Lost Dimension is honestly a really interesting idea wrapped around a game that’s good at executing that concept, and while the end result is more logic heavy than strategy heavy, it’s a great experience overall, one I wouldn’t hesitate to recommend to anyone looking for something different, or failing that, an SRPG to spend some time with. The narrative is mostly top notch, the visuals and audio are stylish and well assembled, and the mechanics are easy enough to understand within minutes but expansive enough to allow you a lot of room to plan. The game does a lot of its own special things that make it unique, from Defer turns to allied assistance to the Gift system and beyond, and between the interesting and fairly innovative Vision and traitor mechanics and the degree of depth that basically requires a second playthrough, the game does a lot to make it worth owning. The narrative can be generic at times and doesn’t end on the best note, the Vita version looks notably better in context than the PS3 version, the game might be a culture shock due to its heavy focus on logic and its ease in combat (at times), and it might be a bit short and loading heavy for some to deal with, but surprisingly, none of this ends up being game-breaking. To be frank, I plowed through the game in its entirety and still want to boot it up for a third go, because Lost Dimension is one of the more imaginative and interesting games to come out in a while. If you like SRPG’s, logic puzzles, or a good old game of Mafia or Werewolf, you’ll find that Lost Dimension is a game that should be in your library sooner rather than later.

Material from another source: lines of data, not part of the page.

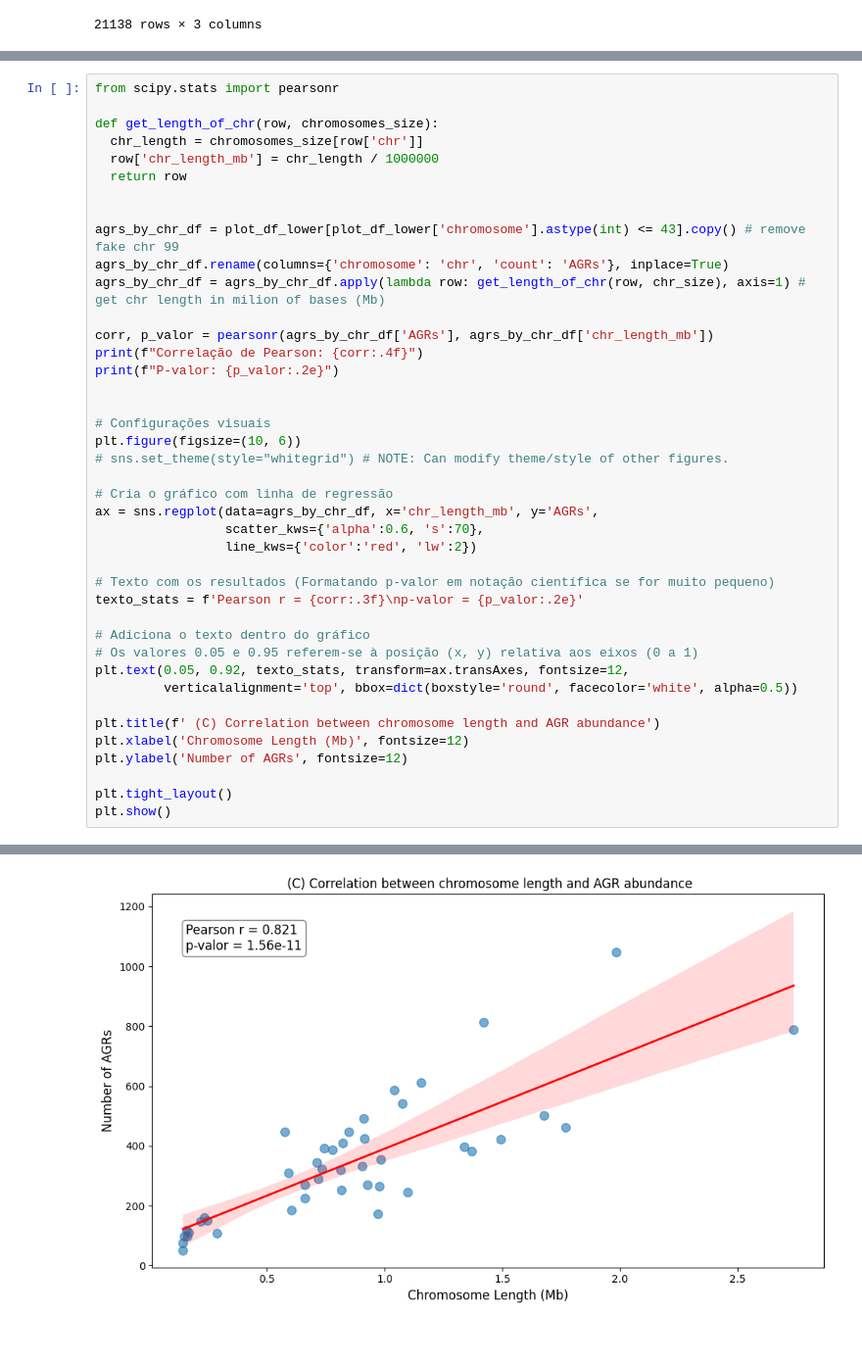
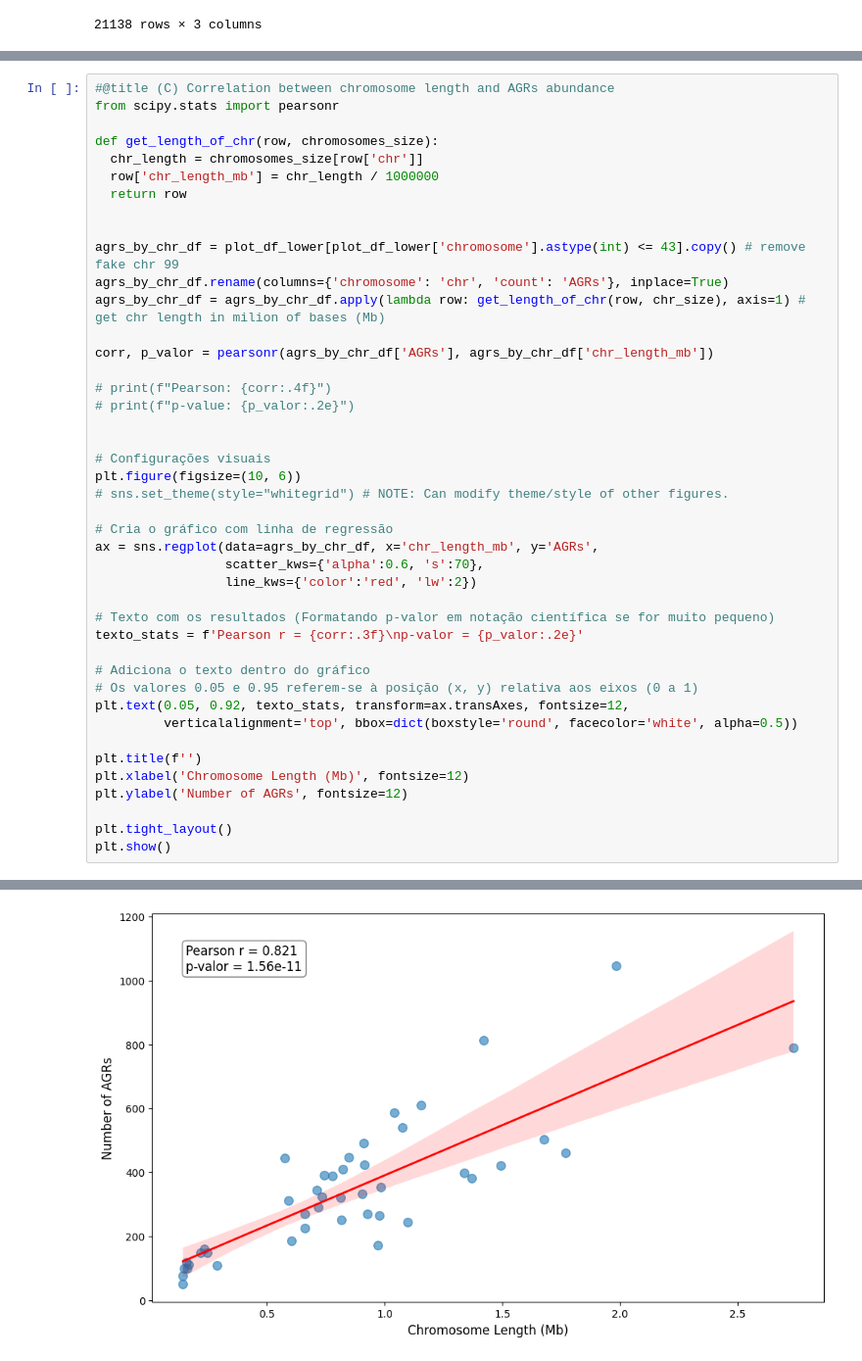
Before and after one commit to gianlucamajor/eCruziDB, a Jupyter notebook: eda/agrs-eda.ipynb, the cells around one changed output, grey strips where cells are left out. Shown at 98% size. Saved outputs shown, nothing was run; the diff lists cells and outputs as text.

```diff
--- a/eda/agrs-eda.ipynb
+++ b/eda/agrs-eda.ipynb
@@ -376,4 +361,5 @@ plt.show()
 # %%
+#@title (C) Correlation between chromosome length and AGRs abundance
 from scipy.stats import pearsonr
 
 def get_length_of_chr(row, chromosomes_size):
@@ -387,8 +373,9 @@ agrs_by_chr_df.rename(columns={'chromosome': 'chr', 'count': 'AGRs'}, inplace=Tr
 agrs_by_chr_df = agrs_by_chr_df.apply(lambda row: get_length_of_chr(row, chr_size), axis=1) # get chr length in milion of bases (Mb)
 
 corr, p_valor = pearsonr(agrs_by_chr_df['AGRs'], agrs_by_chr_df['chr_length_mb'])
-print(f"Correlação de Pearson: {corr:.4f}")
-print(f"P-valor: {p_valor:.2e}")
+
+# print(f"Pearson: {corr:.4f}")
+# print(f"p-value: {p_valor:.2e}")
 
 
 # Configurações visuais
@@ -408,7 +395,7 @@ texto_stats = f'Pearson r = {corr:.3f}\np-valor = {p_valor:.2e}'
 plt.text(0.05, 0.92, texto_stats, transform=ax.transAxes, fontsize=12,
          verticalalignment='top', bbox=dict(boxstyle='round', facecolor='white', alpha=0.5))
 
-plt.title(f' (C) Correlation between chromosome length and AGR abundance')
+plt.title(f'')
 plt.xlabel('Chromosome Length (Mb)', fontsize=12)
 plt.ylabel('Number of AGRs', fontsize=12)
 
@@ -420 +405 @@ P-valor: 1.56e-11
-[figure, old version]
+[figure, new version]
```
Also changed, not shown: parts of 7 cells of this notebook.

Short Attention Span Summary:
Lost Dimension is one of the most surprising and interesting games to come out this year, at the very least, and while its logic-heavy setup might not be for everyone, it’s a game that’s easy to recommend if you’re even the least bit curious about it. The plot is mostly well written and executed, the visuals and audio are strong, and the gameplay is easily understood but offers plenty of flexibility for the strategists out there. The Gift, Defer and allied assist systems add a lot to the experience mechanically, and this is one of the very few games on the market that demands a second playthrough and supplements doing so in a way that makes it worthwhile, which should make the game a worthwhile endeavor for anyone looking for value in their experience. On the downside, the narrative can be impersonal at times and the ending isn’t great, the Vita version is more contextually impressive visually than the PS3 version, the game is less challenging mechanically and more challenging logically than players might expect, and there are some minor issues with length expectation and loading that may impact the game for some players. Overall, though, Lost Dimension is a surprisingly strong game, one that will almost definitely be a sleep hit for Atlus this year, and it’s well worth checking out, if for no other reason than it does something you’re almost certainly never seen before, and it does it very, very well.